I read two (deeply depressing) nonfiction books this week, and they ended up working together in an interesting way. I was excited to read The Prize: Who’s In Charge of America’s Schools by Dale Russakoff, because it looked, on the surface, like the kind of book I’d assign in my classes. This journalistic account of the reform effort in Newark, NJ focuses in on the players and politics that were involved in Mark Zuckerberg’s $100 million dollar gift to the Newark Public Schools and the changes that the gift inspired (hint about the outcome: the Newark schools still struggle).
Now that I’ve read the book, I won’t be assigning it in my classes – not because it’s not excellent (it is!), but because it is so profoundly dispiriting. Russakoff’s research reveals the flaws of a strategy that imposes outsiders’ ideas onto an unfamiliar context. It also reveals the flaws of a strategy that fails to meaningfully engage community members in considering the value (if there is any) of those ideas.

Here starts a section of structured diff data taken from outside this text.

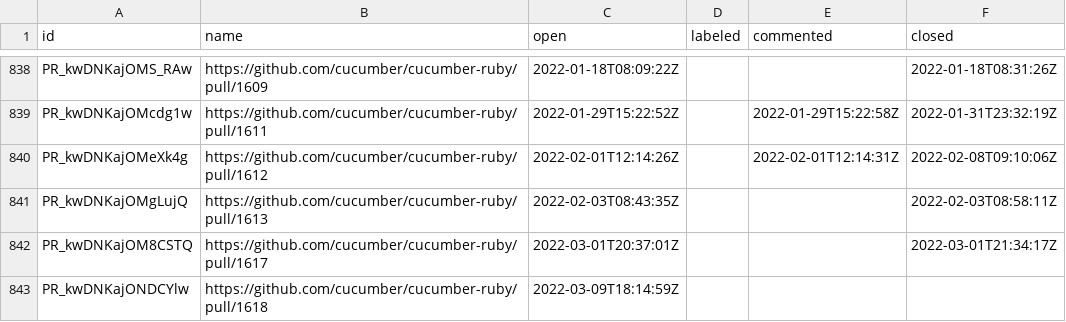
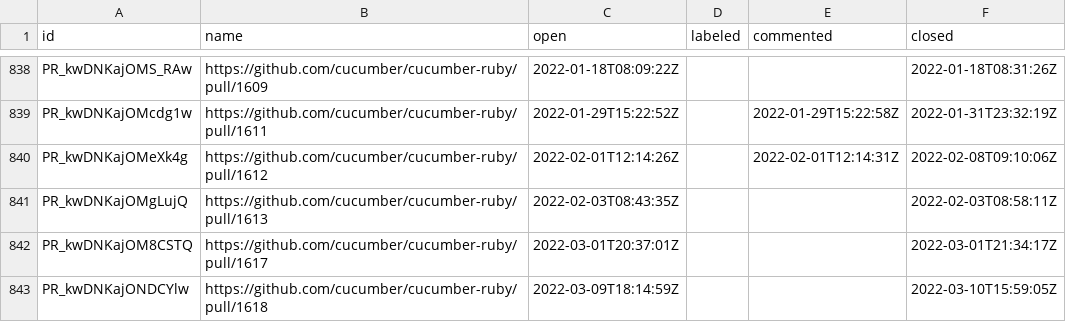
Before and after one commit to cucumber/oselvar-github-metrics, a CSV file: data/cucumber/cucumber-ruby/pullRequests.csv, drawn as a sheet; only a part is shown, gaps mark what is left out.

```diff
--- a/data/cucumber/cucumber-ruby/pullRequests.csv
+++ b/data/cucumber/cucumber-ruby/pullRequests.csv
@@ -842,2 +842,2 @@ PR_kwDNKajOMgLujQ,https://github.com/cucumber/cucumber-ruby/pull/1613,2022-02-03
 PR_kwDNKajOM8CSTQ,https://github.com/cucumber/cucumber-ruby/pull/1617,2022-03-01T20:37:01Z,,,2022-03-01T21:34:17Z
-PR_kwDNKajONDCYlw,https://github.com/cucumber/cucumber-ruby/pull/1618,2022-03-09T18:14:59Z,,,
+PR_kwDNKajONDCYlw,https://github.com/cucumber/cucumber-ruby/pull/1618,2022-03-09T18:14:59Z,,,2022-03-10T15:59:05Z
```
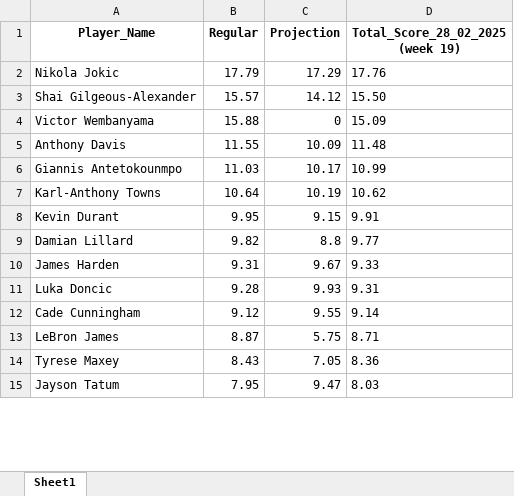
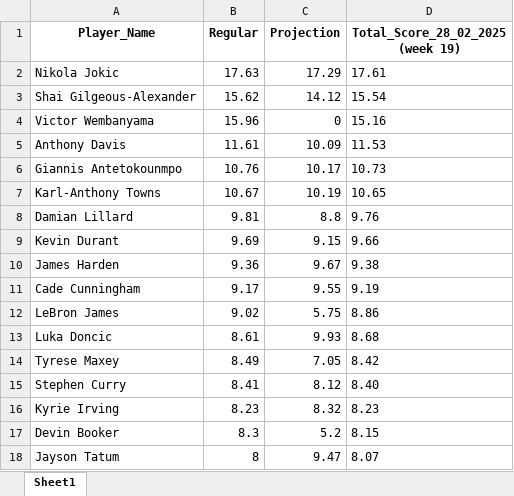
Before and after one commit to ikucukkaya/TradeMachine, an Excel workbook: TotalScore/Player_Scores_28_02_2025.xlsx, sheet Sheet1, drawn as a sheet; only a part is shown; values as stored, in another font and other column widths than the file's, no borders; removed rows and columns are numbered as before the commit, all else as after; the diff covers the shown part only; the diff names each change by its address in the sheet, - before the commit and + after, or states it on an @@ line.

Commit message:
Add files via upload

```diff
--- a/TotalScore/Player_Scores_28_02_2025.xlsx (sheet Sheet1)
+++ b/TotalScore/Player_Scores_28_02_2025.xlsx (sheet Sheet1)
-B2 (Regular): 17.79
+B2 (Regular): 17.63
-D2 (Total_Score_28_02_2025 (week 19)): 17.76
+D2 (Total_Score_28_02_2025 (week 19)): 17.61
-B3 (Regular): 15.57
+B3 (Regular): 15.62
-D3 (Total_Score_28_02_2025 (week 19)): 15.50
+D3 (Total_Score_28_02_2025 (week 19)): 15.54
-B4 (Regular): 15.88
+B4 (Regular): 15.96
-D4 (Total_Score_28_02_2025 (week 19)): 15.09
+D4 (Total_Score_28_02_2025 (week 19)): 15.16
-B5 (Regular): 11.55
+B5 (Regular): 11.61
-D5 (Total_Score_28_02_2025 (week 19)): 11.48
+D5 (Total_Score_28_02_2025 (week 19)): 11.53
-B6 (Regular): 11.03
+B6 (Regular): 10.76
-D6 (Total_Score_28_02_2025 (week 19)): 10.99
+D6 (Total_Score_28_02_2025 (week 19)): 10.73
-B7 (Regular): 10.64
+B7 (Regular): 10.67
-D7 (Total_Score_28_02_2025 (week 19)): 10.62
+D7 (Total_Score_28_02_2025 (week 19)): 10.65
-row 8: Kevin Durant | 9.95 | 9.15 | 9.91
-B8 (Regular): 9.82
+B8 (Regular): 9.81
-D8 (Total_Score_28_02_2025 (week 19)): 9.77
+D8 (Total_Score_28_02_2025 (week 19)): 9.76
+row 9: Kevin Durant | 9.69 | 9.15 | 9.66
-B10 (Regular): 9.31
+B10 (Regular): 9.36
-D10 (Total_Score_28_02_2025 (week 19)): 9.33
+D10 (Total_Score_28_02_2025 (week 19)): 9.38
-row 11: Luka Doncic | 9.28 | 9.93 | 9.31
-B11 (Regular): 9.12
+B11 (Regular): 9.17
-D11 (Total_Score_28_02_2025 (week 19)): 9.14
+D11 (Total_Score_28_02_2025 (week 19)): 9.19
-B12 (Regular): 8.87
+B12 (Regular): 9.02
-D12 (Total_Score_28_02_2025 (week 19)): 8.71
+D12 (Total_Score_28_02_2025 (week 19)): 8.86
+row 13: Luka Doncic | 8.61 | 9.93 | 8.68
-B14 (Regular): 8.43
+B14 (Regular): 8.49
-D14 (Total_Score_28_02_2025 (week 19)): 8.36
+D14 (Total_Score_28_02_2025 (week 19)): 8.42
+row 15: Stephen Curry | 8.41 | 8.12 | 8.40
+row 16: Kyrie Irving | 8.23 | 8.32 | 8.23
+row 17: Devin Booker | 8.3 | 5.2 | 8.15
-B18 (Regular): 7.95
+B18 (Regular): 8
-D18 (Total_Score_28_02_2025 (week 19)): 8.03
+D18 (Total_Score_28_02_2025 (week 19)): 8.07
```
Also changed, not shown: 131 added rows, 134 removed rows, 1 moved row and 782 edited cells elsewhere in this sheet.
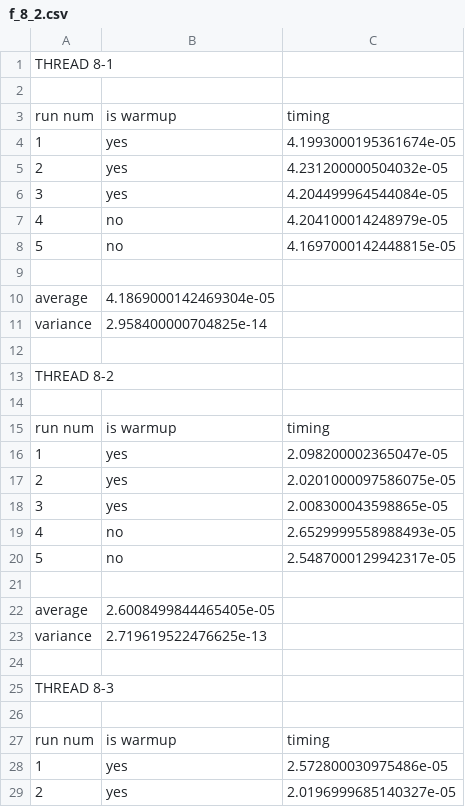
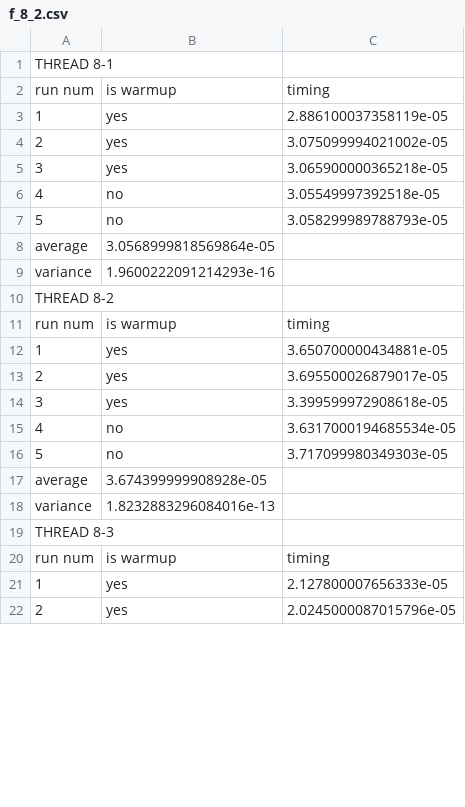
Before and after one commit to piazzesiNiccolo/Advanced-Programming, a CSV file: f_8_2.csv, drawn as a sheet; only a part is shown; the diff covers the shown part only.

```diff
--- a/f_8_2.csv
+++ b/f_8_2.csv
@@ -1,29 +1,22 @@
 THREAD 8-1
-
 run num,is warmup,timing
-1,yes,4.1993000195361674e-05
-2,yes,4.231200000504032e-05
-3,yes,4.204499964544084e-05
-4,no,4.204100014248979e-05
-5,no,4.1697000142448815e-05
-
-average,4.1869000142469304e-05
-variance,2.958400000704825e-14
-
+1,yes,2.886100037358119e-05
+2,yes,3.075099994021002e-05
+3,yes,3.065900000365218e-05
+4,no,3.05549997392518e-05
+5,no,3.058299989788793e-05
+average,3.0568999818569864e-05
+variance,1.9600222091214293e-16
 THREAD 8-2
-
 run num,is warmup,timing
-1,yes,2.098200002365047e-05
-2,yes,2.0201000097586075e-05
-3,yes,2.008300043598865e-05
-4,no,2.6529999558988493e-05
-5,no,2.5487000129942317e-05
-
-average,2.6008499844465405e-05
-variance,2.719619522476625e-13
-
+1,yes,3.650700000434881e-05
+2,yes,3.695500026879017e-05
+3,yes,3.399599972908618e-05
+4,no,3.6317000194685534e-05
+5,no,3.717099980349303e-05
+average,3.674399999908928e-05
+variance,1.8232883296084016e-13
 THREAD 8-3
-
 run num,is warmup,timing
-1,yes,2.572800030975486e-05
-2,yes,2.0196999685140327e-05
+1,yes,2.127800007656333e-05
+2,yes,2.0245000087015796e-05
```
Also changed, not shown: 20 added rows, 36 removed rows, 5 moved rows and 23 edited cells elsewhere in this file, f_1_16.csv, f_2_8.csv, 10 other files.
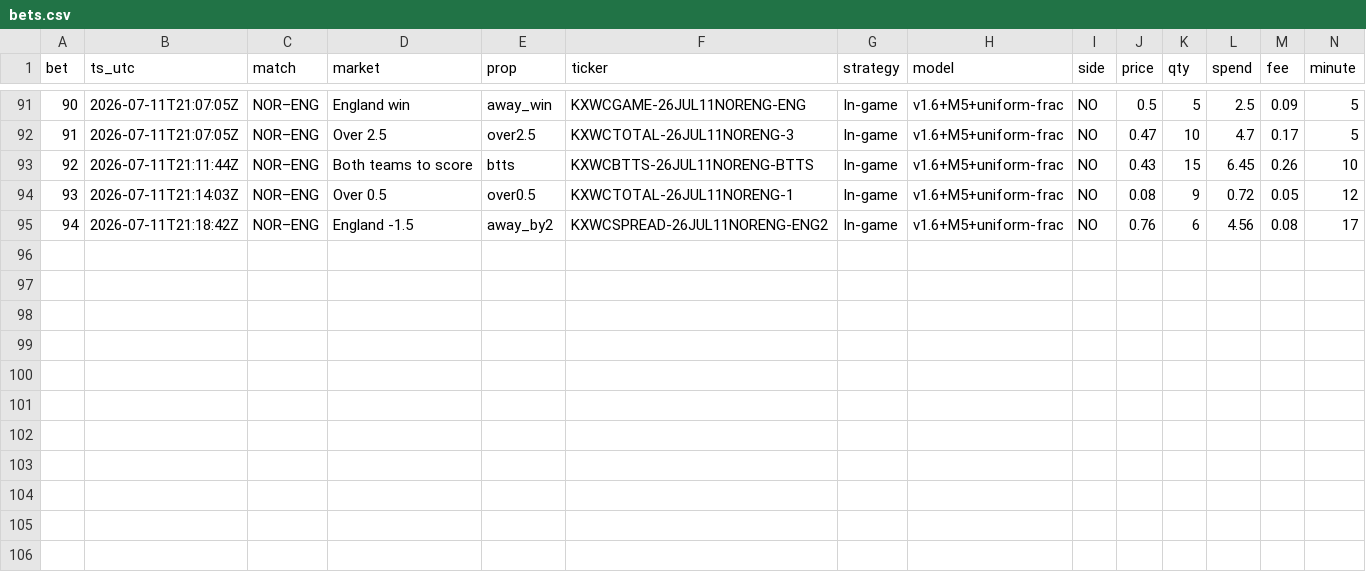
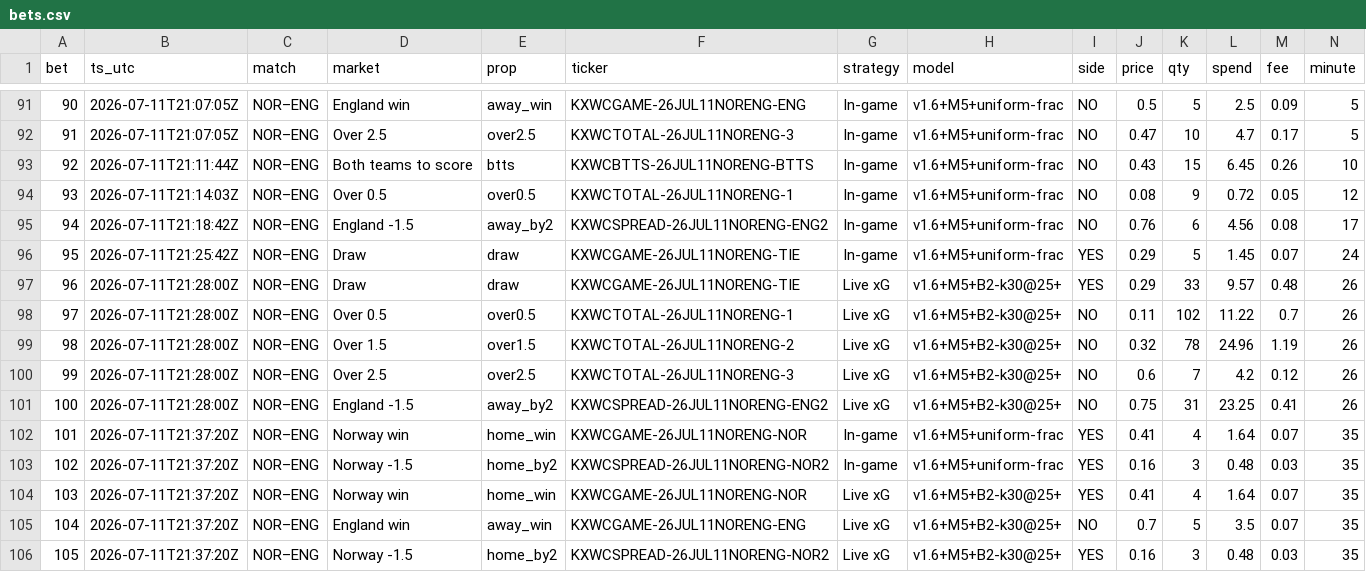
Before and after one commit to DavidGao520/xante-wc, a CSV file: bets.csv, drawn as a sheet; only a part is shown, gaps mark what is left out; rows hold the shown columns only; the diff names each change by its address in the sheet, - before the commit and + after, or states it on an @@ line.

```diff
--- a/bets.csv
+++ b/bets.csv
+row 96: 95 | 2026-07-11T21:25:42Z | NOR–ENG | Draw | draw | KXWCGAME-26JUL11NORENG-TIE | In-game | v1.6+M5+uniform-frac | YES | 0.29 | 5 | 1.45 | 0.07 | 24
+row 97: 96 | 2026-07-11T21:28:00Z | NOR–ENG | Draw | draw | KXWCGAME-26JUL11NORENG-TIE | Live xG | v1.6+M5+B2-k30@25+ | YES | 0.29 | 33 | 9.57 | 0.48 | 26
+row 98: 97 | 2026-07-11T21:28:00Z | NOR–ENG | Over 0.5 | over0.5 | KXWCTOTAL-26JUL11NORENG-1 | Live xG | v1.6+M5+B2-k30@25+ | NO | 0.11 | 102 | 11.22 | 0.7 | 26
+row 99: 98 | 2026-07-11T21:28:00Z | NOR–ENG | Over 1.5 | over1.5 | KXWCTOTAL-26JUL11NORENG-2 | Live xG | v1.6+M5+B2-k30@25+ | NO | 0.32 | 78 | 24.96 | 1.19 | 26
+row 100: 99 | 2026-07-11T21:28:00Z | NOR–ENG | Over 2.5 | over2.5 | KXWCTOTAL-26JUL11NORENG-3 | Live xG | v1.6+M5+B2-k30@25+ | NO | 0.6 | 7 | 4.2 | 0.12 | 26
+row 101: 100 | 2026-07-11T21:28:00Z | NOR–ENG | England -1.5 | away_by2 | KXWCSPREAD-26JUL11NORENG-ENG2 | Live xG | v1.6+M5+B2-k30@25+ | NO | 0.75 | 31 | 23.25 | 0.41 | 26
+row 102: 101 | 2026-07-11T21:37:20Z | NOR–ENG | Norway win | home_win | KXWCGAME-26JUL11NORENG-NOR | In-game | v1.6+M5+uniform-frac | YES | 0.41 | 4 | 1.64 | 0.07 | 35
+row 103: 102 | 2026-07-11T21:37:20Z | NOR–ENG | Norway -1.5 | home_by2 | KXWCSPREAD-26JUL11NORENG-NOR2 | In-game | v1.6+M5+uniform-frac | YES | 0.16 | 3 | 0.48 | 0.03 | 35
+row 104: 103 | 2026-07-11T21:37:20Z | NOR–ENG | Norway win | home_win | KXWCGAME-26JUL11NORENG-NOR | Live xG | v1.6+M5+B2-k30@25+ | YES | 0.41 | 4 | 1.64 | 0.07 | 35
+row 105: 104 | 2026-07-11T21:37:20Z | NOR–ENG | England win | away_win | KXWCGAME-26JUL11NORENG-ENG | Live xG | v1.6+M5+B2-k30@25+ | NO | 0.7 | 5 | 3.5 | 0.07 | 35
+row 106: 105 | 2026-07-11T21:37:20Z | NOR–ENG | Norway -1.5 | home_by2 | KXWCSPREAD-26JUL11NORENG-NOR2 | Live xG | v1.6+M5+B2-k30@25+ | YES | 0.16 | 3 | 0.48 | 0.03 | 35
```
Also changed, not shown: 1 other file.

The fact that corporate reform hasn’t been successful isn’t news, but Russakoff’s storytelling helps us understand why. Zuckerberg and his alliance of reformers truly believed that the linchpin of Newark’s problem was the teacher contract, and the bulk of his philanthropic project went to dismantling and rebuilding this element of the Newark school system. But Russakoff gets into the schools and walks alongside the “good teachers.” She finds that the problems involved in teaching are much more complex than just evaluation and tenure. There are questions of how many teachers should be in a classroom. There are questions of social supports and psychological need and supplies and programs. The failure to direct money toward those issues crippled the reformers’ efforts to change the teaching landscape in the city.
Russakoff also looks at the resistance of community members to reformers’ ideas. This resistance persisted even in the face of the schools’ repeated and ongoing failure to prepare kids for graduation. In some cases, the resistance existed for its own sake – ideas were rejected only because they came from an outsider. Zuckerberg ultimately turned his attention to different projects – perhaps with greater wisdom, but away, decisively, from Newark.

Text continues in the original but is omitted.